A retelling of this latter point was at Hood By Air's spring/summer 17 show, featuring Pornhub logos, and awkwardly titled Handkerchief. At the show, models performed stroppiness: they texted on their phones, or knocked their bags against the heads of people in the front row. Some wore double-facing cowboy boots, and limped down the catwalk. The visual intensity of their mutant silhouettes, lurid colors, slogans, 2D-flatpacked shirts, sleeves down to their feet, heads dripping with pomade, was a picture of instability that caricatures our state. But the clothes weren't wallowing or defeated — they were tinged with obnoxious defiance. They said "fuck off" to what it is we might be facing: essentially, a eugenic antagonism toward Otherness.
Of course, by the nature of high fashion's main customer demographic, many of the collections shown continued to walk the cautious line of traditionalism.

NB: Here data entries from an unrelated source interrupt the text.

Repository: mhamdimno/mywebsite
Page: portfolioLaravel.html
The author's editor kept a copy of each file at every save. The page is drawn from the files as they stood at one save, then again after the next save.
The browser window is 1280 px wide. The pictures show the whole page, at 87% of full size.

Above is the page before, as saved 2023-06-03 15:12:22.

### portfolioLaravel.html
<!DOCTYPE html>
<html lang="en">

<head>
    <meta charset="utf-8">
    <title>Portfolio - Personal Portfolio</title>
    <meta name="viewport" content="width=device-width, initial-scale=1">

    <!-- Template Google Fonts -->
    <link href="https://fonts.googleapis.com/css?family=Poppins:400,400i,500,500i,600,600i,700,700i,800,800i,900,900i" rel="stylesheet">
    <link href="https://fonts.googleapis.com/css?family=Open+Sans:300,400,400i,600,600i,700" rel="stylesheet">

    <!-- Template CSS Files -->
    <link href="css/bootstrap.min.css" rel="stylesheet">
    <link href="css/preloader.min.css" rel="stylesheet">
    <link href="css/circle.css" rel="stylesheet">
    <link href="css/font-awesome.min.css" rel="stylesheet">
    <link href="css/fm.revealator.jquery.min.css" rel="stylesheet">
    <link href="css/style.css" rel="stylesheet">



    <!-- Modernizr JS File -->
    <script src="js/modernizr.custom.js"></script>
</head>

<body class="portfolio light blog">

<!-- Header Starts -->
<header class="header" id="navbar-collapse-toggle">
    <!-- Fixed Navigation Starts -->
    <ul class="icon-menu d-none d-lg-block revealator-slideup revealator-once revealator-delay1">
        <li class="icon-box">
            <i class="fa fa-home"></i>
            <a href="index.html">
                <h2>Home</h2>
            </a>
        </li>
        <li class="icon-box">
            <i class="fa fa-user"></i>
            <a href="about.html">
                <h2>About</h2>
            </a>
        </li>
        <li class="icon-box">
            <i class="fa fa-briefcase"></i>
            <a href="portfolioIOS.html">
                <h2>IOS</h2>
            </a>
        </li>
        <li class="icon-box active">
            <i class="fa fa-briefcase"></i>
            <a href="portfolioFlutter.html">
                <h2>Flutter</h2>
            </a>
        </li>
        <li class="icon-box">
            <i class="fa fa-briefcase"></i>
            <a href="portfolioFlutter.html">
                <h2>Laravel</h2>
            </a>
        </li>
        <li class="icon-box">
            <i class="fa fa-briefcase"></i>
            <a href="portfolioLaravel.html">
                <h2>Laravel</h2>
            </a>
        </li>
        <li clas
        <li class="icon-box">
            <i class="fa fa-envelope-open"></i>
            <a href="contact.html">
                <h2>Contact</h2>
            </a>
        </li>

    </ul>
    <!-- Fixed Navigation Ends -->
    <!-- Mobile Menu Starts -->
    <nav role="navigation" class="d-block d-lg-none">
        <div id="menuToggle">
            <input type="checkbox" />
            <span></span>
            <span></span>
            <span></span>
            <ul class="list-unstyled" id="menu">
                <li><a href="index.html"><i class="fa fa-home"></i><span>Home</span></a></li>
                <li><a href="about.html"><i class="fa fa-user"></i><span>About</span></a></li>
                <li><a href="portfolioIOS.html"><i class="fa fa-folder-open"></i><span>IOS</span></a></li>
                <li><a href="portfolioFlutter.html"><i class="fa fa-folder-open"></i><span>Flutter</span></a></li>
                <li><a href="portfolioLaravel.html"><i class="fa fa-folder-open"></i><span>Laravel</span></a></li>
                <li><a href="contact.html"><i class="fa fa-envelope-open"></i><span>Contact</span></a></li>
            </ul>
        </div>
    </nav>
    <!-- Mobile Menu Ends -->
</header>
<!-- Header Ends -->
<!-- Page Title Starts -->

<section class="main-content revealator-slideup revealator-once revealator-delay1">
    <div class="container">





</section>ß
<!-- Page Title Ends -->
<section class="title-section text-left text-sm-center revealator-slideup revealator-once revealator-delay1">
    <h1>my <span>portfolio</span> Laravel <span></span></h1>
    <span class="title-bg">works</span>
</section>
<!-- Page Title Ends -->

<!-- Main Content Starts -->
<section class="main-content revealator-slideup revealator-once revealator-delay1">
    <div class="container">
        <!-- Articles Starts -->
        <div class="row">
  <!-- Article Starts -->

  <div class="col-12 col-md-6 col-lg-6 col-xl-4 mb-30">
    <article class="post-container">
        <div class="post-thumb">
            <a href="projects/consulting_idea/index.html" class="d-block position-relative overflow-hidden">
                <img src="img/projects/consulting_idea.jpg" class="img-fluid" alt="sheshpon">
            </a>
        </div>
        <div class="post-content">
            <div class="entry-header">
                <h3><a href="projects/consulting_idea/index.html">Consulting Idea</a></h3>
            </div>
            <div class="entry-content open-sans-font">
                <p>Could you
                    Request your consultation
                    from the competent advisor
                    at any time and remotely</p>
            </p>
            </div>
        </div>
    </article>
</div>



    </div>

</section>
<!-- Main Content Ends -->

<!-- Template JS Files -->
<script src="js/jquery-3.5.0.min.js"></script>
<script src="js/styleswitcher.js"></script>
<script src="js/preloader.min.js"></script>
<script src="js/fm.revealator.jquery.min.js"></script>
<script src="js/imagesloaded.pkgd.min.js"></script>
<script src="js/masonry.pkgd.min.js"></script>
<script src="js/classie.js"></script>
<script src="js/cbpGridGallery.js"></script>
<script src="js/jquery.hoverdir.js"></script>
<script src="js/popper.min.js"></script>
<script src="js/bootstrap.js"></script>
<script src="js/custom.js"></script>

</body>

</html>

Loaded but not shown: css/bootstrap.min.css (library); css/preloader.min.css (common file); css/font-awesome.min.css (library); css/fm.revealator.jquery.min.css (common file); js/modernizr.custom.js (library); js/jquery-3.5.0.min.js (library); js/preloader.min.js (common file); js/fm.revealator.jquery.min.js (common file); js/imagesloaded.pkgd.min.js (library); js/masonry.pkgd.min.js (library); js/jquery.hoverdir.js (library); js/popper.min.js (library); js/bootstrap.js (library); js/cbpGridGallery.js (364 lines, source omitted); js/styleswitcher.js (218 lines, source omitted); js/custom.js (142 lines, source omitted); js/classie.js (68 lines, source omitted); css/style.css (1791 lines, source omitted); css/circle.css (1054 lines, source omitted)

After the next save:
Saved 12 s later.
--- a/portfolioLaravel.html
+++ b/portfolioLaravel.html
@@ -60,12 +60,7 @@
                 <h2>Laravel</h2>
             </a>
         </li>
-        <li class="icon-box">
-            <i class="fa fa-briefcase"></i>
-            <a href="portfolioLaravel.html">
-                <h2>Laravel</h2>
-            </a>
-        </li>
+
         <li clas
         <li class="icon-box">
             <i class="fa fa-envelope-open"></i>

But the year's growing trend of 80s revival had aspects of parody to it — a kind of light satire of the decades yuppies and conservatism that felt ready to reintroduce to the conversation.
Because, ultimately, that's our visible horizon. 2016 has been made up of a series of gestures whose ramifications we'll feel after the intermission. Fashion is only minuscule in the forms of protest for us to begin to consider, but it is still an empowering mode of expression, of culture, of feelings, of ourselves.
An apt departing thought derives from Opening Ceremony's show notes for fall/winter 16. Staged as an ersatz beauty pageant, it sought to subvert the traditional values of the likes of the ex-Trump-owned Miss Universe. The notes read, "on the surface, fashion has little to do with politics. Yet when we get dressed, we make decisions about which aspect of ourselves to present to the world. When we asked our friends about the issues that matter to them… immigration, economic inequality, police brutality, and gender discrimination, among others — we were struck by how many of them hinged on the ability to express one's identity freely." Time for you to do you. Because you know what's real? The struggle. The struggle is real.
Text Kinza Shenn